This study builds on prior work which demonstrated that convenience stores provide greater spatial access (distance and number of shopping opportunities) than traditional food stores [3, 12], and convenience stores expose children and families to a larger assortment of less-healthy foods and beverages compared to healthier options . However, few studies have attempted to examine the relationship between retail food stores and the availability of nutrients in the household. Findings from the current study expand the understanding of the relationship between the local food environment and household nutrient availability. This is apparently the first study to document the relationships of food store access, food shopping behaviors, food and nutrition assistance programs, and AE-adjusted nutrients present in the household.
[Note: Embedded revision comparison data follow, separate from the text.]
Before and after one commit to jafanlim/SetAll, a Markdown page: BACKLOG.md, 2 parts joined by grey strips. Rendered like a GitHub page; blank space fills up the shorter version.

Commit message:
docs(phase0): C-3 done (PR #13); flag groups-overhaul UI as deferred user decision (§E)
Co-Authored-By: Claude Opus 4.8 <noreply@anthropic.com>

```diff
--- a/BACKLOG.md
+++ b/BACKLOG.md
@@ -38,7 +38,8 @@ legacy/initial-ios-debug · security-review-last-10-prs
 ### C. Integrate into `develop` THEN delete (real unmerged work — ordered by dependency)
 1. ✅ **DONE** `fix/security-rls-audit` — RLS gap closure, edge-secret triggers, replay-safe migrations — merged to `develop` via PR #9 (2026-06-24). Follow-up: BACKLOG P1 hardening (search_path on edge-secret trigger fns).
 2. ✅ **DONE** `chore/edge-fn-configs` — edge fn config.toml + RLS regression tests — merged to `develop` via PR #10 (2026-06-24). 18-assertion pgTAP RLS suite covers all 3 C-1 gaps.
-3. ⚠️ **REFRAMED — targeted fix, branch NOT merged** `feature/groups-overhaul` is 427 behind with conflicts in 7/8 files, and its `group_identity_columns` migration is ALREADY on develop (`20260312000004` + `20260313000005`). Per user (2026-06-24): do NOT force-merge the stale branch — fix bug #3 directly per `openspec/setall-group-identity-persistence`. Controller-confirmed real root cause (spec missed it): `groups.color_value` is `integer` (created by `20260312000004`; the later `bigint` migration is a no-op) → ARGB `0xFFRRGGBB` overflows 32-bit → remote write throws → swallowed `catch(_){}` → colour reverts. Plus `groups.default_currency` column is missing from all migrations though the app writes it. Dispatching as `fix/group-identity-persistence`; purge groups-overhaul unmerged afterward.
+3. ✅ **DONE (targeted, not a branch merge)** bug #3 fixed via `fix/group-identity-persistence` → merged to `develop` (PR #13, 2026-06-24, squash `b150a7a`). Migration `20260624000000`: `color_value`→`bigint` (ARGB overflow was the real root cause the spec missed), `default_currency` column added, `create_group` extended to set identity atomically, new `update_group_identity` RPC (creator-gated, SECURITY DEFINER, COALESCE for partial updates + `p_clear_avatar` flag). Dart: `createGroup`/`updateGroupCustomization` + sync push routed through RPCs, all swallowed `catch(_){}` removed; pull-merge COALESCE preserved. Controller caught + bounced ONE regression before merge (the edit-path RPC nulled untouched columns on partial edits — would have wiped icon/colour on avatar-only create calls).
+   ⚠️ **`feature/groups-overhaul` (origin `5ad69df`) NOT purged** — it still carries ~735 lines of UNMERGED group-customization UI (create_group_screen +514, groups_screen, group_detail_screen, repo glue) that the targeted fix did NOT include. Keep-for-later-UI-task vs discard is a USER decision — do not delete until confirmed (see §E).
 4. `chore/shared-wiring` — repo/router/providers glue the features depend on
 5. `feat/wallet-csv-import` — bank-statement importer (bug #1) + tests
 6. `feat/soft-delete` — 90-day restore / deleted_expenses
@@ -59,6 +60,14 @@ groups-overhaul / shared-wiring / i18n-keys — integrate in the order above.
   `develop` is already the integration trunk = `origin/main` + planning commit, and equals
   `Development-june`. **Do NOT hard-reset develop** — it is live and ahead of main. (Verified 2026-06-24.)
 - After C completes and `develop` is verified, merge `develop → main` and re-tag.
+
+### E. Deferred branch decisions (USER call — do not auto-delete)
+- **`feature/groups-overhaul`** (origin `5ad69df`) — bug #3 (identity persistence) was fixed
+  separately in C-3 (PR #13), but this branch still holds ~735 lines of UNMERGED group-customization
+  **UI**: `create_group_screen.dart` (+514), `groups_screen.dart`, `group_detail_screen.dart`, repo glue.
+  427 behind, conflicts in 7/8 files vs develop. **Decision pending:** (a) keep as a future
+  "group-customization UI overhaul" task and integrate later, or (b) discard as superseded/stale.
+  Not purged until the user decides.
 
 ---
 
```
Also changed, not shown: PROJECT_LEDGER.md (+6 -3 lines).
There are a number of key findings. First, spatial access, in terms of proximity (distance to the nearest food store), was significant only for convenience stores, not for traditional (supercenters, supermarkets, or grocery stores) or non-traditional food stores (dollar or discount stores). A greater distance to the nearest convenience store was associated with reduced household amounts of total energy, vitamin D, total sugar, added sugar, total fat, and saturated fat. Second, frequency of shopping at a main grocery store or dollar/discount store was not associated with household food supplies; however, households in which the child purchased food from a convenience store on his/her own at least once a week had increased amounts of total energy, protein, sodium, fat, and saturated fat. Finally, NSLP participation was associated with lower amounts of present nutrients compared to households that did not participate in the NSLP. This suggests that households that participate in NSLP may reduce their household food supplies since meals are provided for their children in school. It could also be that despite NSLP participation, households are still nutrient poor, in the sense that it is helpful to participating children, but it does not extend to other household members. Overall, these findings document that access and utilization of convenience stores reflect nutrient availability in household food supplies among limited-resource families living in Texas border colonias.
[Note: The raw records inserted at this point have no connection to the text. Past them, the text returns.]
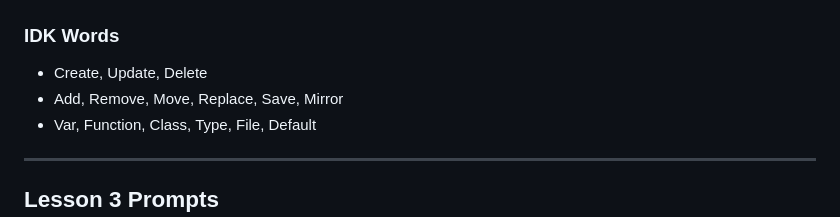
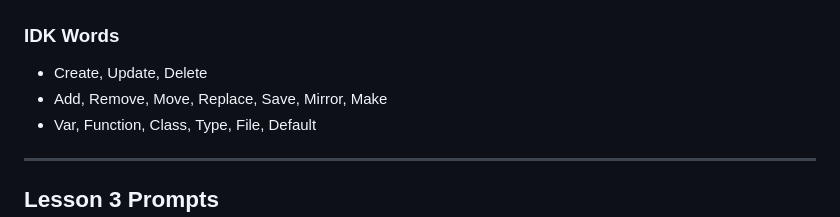
Before and after one commit to parnasmi/ai-coding-aider, a Markdown page: lesson-3.md, the part around the change. Rendered like a GitHub page.

Commit message:
feat: update lesson-3.md with additional IDK word and enhance clarity in lesson-4.md by adding common pitfalls and solutions for AI coding

```diff
--- a/lesson-3.md
+++ b/lesson-3.md
@@ -3,7 +3,7 @@
 ### IDK Words
 
 - Create, Update, Delete
-- Add, Remove, Move, Replace, Save, Mirror
+- Add, Remove, Move, Replace, Save, Mirror, Make
 - Var, Function, Class, Type, File, Default
 
 ---
```
Also changed, not shown: lesson-4.md (added, +66 -0 lines).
The findings are relevant, given that these areas have limited access to supermarkets or stores that offer a variety of foods and residents thus rely on small stores that are conveniently located for frequent replenishment of food and beverage items [3, 21, 43]. It is important to keep in mind that convenience stores are a valuable element of the food environment that provide children and families with increased exposure to sugar-sweetened beverages and snack foods . Interestingly, food security and household income were not associated with household food supplies, and were dropped from the final models. The one non-convenience store food source that was associated with household nutrient availability was the National School Lunch Program and its important role in bolstering household food supplies among vulnerable populations should be emphasized and further examined in future research.
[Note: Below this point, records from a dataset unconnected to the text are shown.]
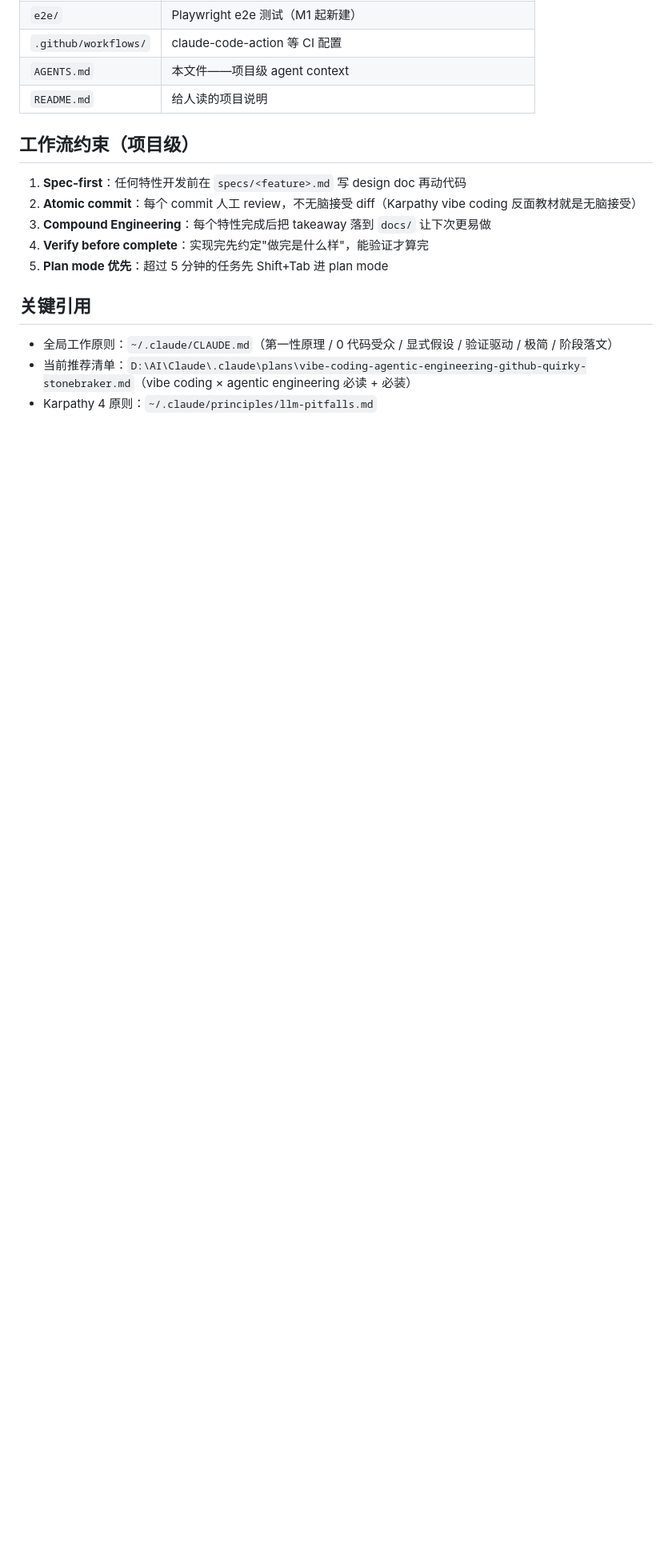
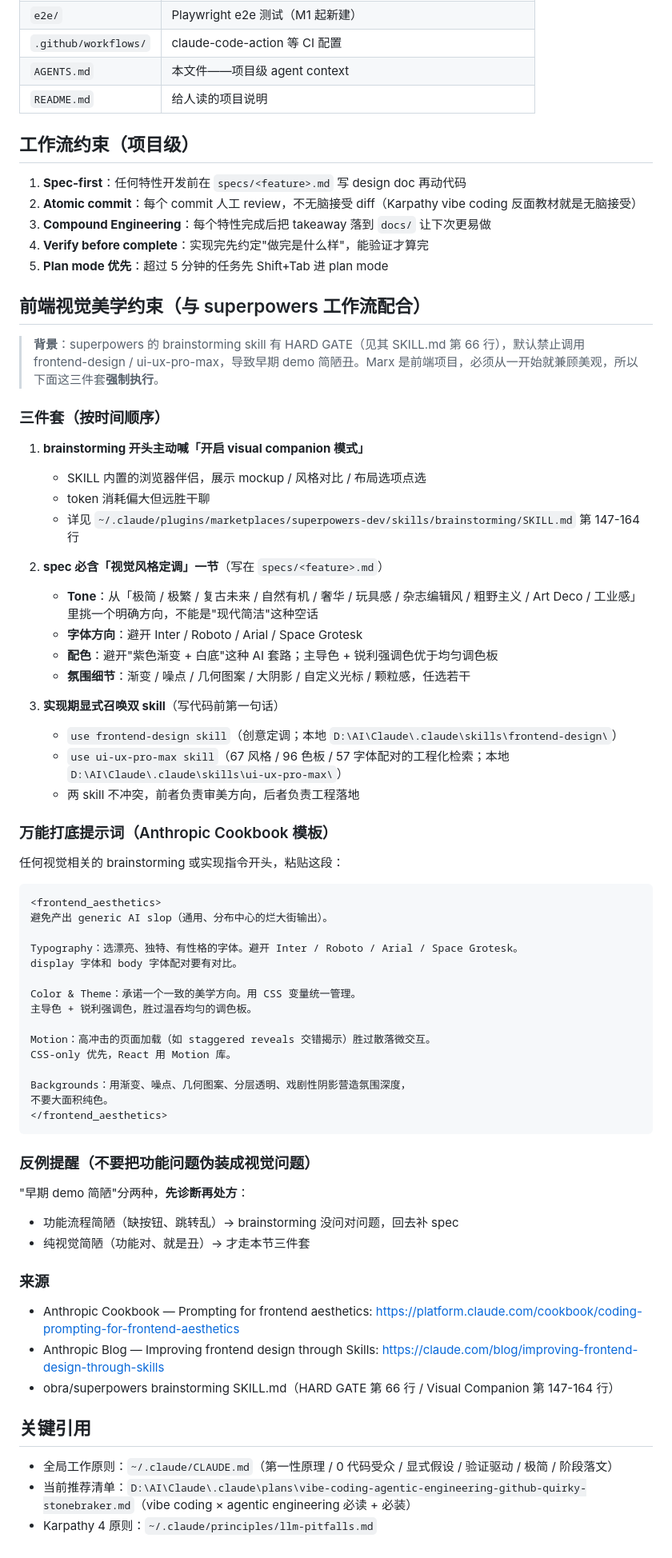
Before and after one commit to cdu52802-Xx/marx, a Markdown page: AGENTS.md, the part around one of its changes. Shown at 80% size. Rendered like a GitHub page; blank space fills up the shorter version.

````diff
--- a/AGENTS.md
+++ b/AGENTS.md
@@ -51,6 +54,61 @@
 4. **Verify before complete**：实现完先约定"做完是什么样"，能验证才算完
 5. **Plan mode 优先**：超过 5 分钟的任务先 Shift+Tab 进 plan mode
 
+## 前端视觉美学约束（与 superpowers 工作流配合）
+
+> **背景**：superpowers 的 brainstorming skill 有 HARD GATE（见其 SKILL.md 第 66 行），默认禁止调用 frontend-design / ui-ux-pro-max，导致早期 demo 简陋丑。Marx 是前端项目，必须从一开始就兼顾美观，所以下面这三件套**强制执行**。
+
+### 三件套（按时间顺序）
+
+1. **brainstorming 开头主动喊「开启 visual companion 模式」**
+   - SKILL 内置的浏览器伴侣，展示 mockup / 风格对比 / 布局选项点选
+   - token 消耗偏大但远胜干聊
+   - 详见 `~/.claude/plugins/marketplaces/superpowers-dev/skills/brainstorming/SKILL.md` 第 147-164 行
+
+2. **spec 必含「视觉风格定调」一节**（写在 `specs/<feature>.md`）
+   - **Tone**：从「极简 / 极繁 / 复古未来 / 自然有机 / 奢华 / 玩具感 / 杂志编辑风 / 粗野主义 / Art Deco / 工业感」里挑一个明确方向，不能是"现代简洁"这种空话
+   - **字体方向**：避开 Inter / Roboto / Arial / Space Grotesk
+   - **配色**：避开"紫色渐变 + 白底"这种 AI 套路；主导色 + 锐利强调色优于均匀调色板
+   - **氛围细节**：渐变 / 噪点 / 几何图案 / 大阴影 / 自定义光标 / 颗粒感，任选若干
+
+3. **实现期显式召唤双 skill**（写代码前第一句话）
+   - `use frontend-design skill`（创意定调；本地 `D:\AI\Claude\.claude\skills\frontend-design\`）
+   - `use ui-ux-pro-max skill`（67 风格 / 96 色板 / 57 字体配对的工程化检索；本地 `D:\AI\Claude\.claude\skills\ui-ux-pro-max\`）
+   - 两 skill 不冲突，前者负责审美方向，后者负责工程落地
+
+### 万能打底提示词（Anthropic Cookbook 模板）
+
+任何视觉相关的 brainstorming 或实现指令开头，粘贴这段：
+
+```text
+<frontend_aesthetics>
+避免产出 generic AI slop（通用、分布中心的烂大街输出）。
+
+Typography：选漂亮、独特、有性格的字体。避开 Inter / Roboto / Arial / Space Grotesk。
+display 字体和 body 字体配对要有对比。
+
+Color & Theme：承诺一个一致的美学方向。用 CSS 变量统一管理。
+主导色 + 锐利强调色，胜过温吞均匀的调色板。
+
+Motion：高冲击的页面加载（如 staggered reveals 交错揭示）胜过散落微交互。
+CSS-only 优先，React 用 Motion 库。
+
+Backgrounds：用渐变、噪点、几何图案、分层透明、戏剧性阴影营造氛围深度，
+不要大面积纯色。
+</frontend_aesthetics>
+```
+
+### 反例提醒（不要把功能问题伪装成视觉问题）
+
+"早期 demo 简陋"分两种，**先诊断再处方**：
+- 功能流程简陋（缺按钮、跳转乱）→ brainstorming 没问对问题，回去补 spec
+- 纯视觉简陋（功能对、就是丑）→ 才走本节三件套
+
+### 来源
+- Anthropic Cookbook — Prompting for frontend aesthetics: <https://platform.claude.com/cookbook/coding-prompting-for-frontend-aesthetics>
+- Anthropic Blog — Improving frontend design through Skills: <https://claude.com/blog/improving-frontend-design-through-skills>
+- obra/superpowers brainstorming SKILL.md（HARD GATE 第 66 行 / Visual Companion 第 147-164 行）
+
 ## 关键引用
 
 - 全局工作原则：`~/.claude/CLAUDE.md`（第一性原理 / 0 代码受众 / 显式假设 / 验证驱动 / 极简 / 阶段落文）
````
Also changed, not shown: other parts of AGENTS.md (+7 -4 lines), docs/2026-05-07-style-mockup-takeaway.md (added, +157 -0 lines).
There are a number of strengths to this study, including understanding the experiences of a hard-to-reach Mexican-origin sample, use of Spanish-language data collected in the home by trained promotora-researchers, nutrient analyses from multiple, comprehensive inventories of household food supplies, AE-adjustment of household supplies, and ground-truthed identification and geocoding of traditional, convenience, and non-traditional retail food stores. To our knowledge, this is the first study to examine a relationship between access to and utilization of convenience stores and nutrient availability within home food supplies. However, there are a number of limitations that warrant mention, such as small sample size, cross-sectional study design, and lack of seasonal variation. Despite such limitations, the research is a valuable contribution to the literature and researchers’ and policy-makers’ understanding of the role of convenience stores on household food supplies among Mexican-origin colonia dwellers.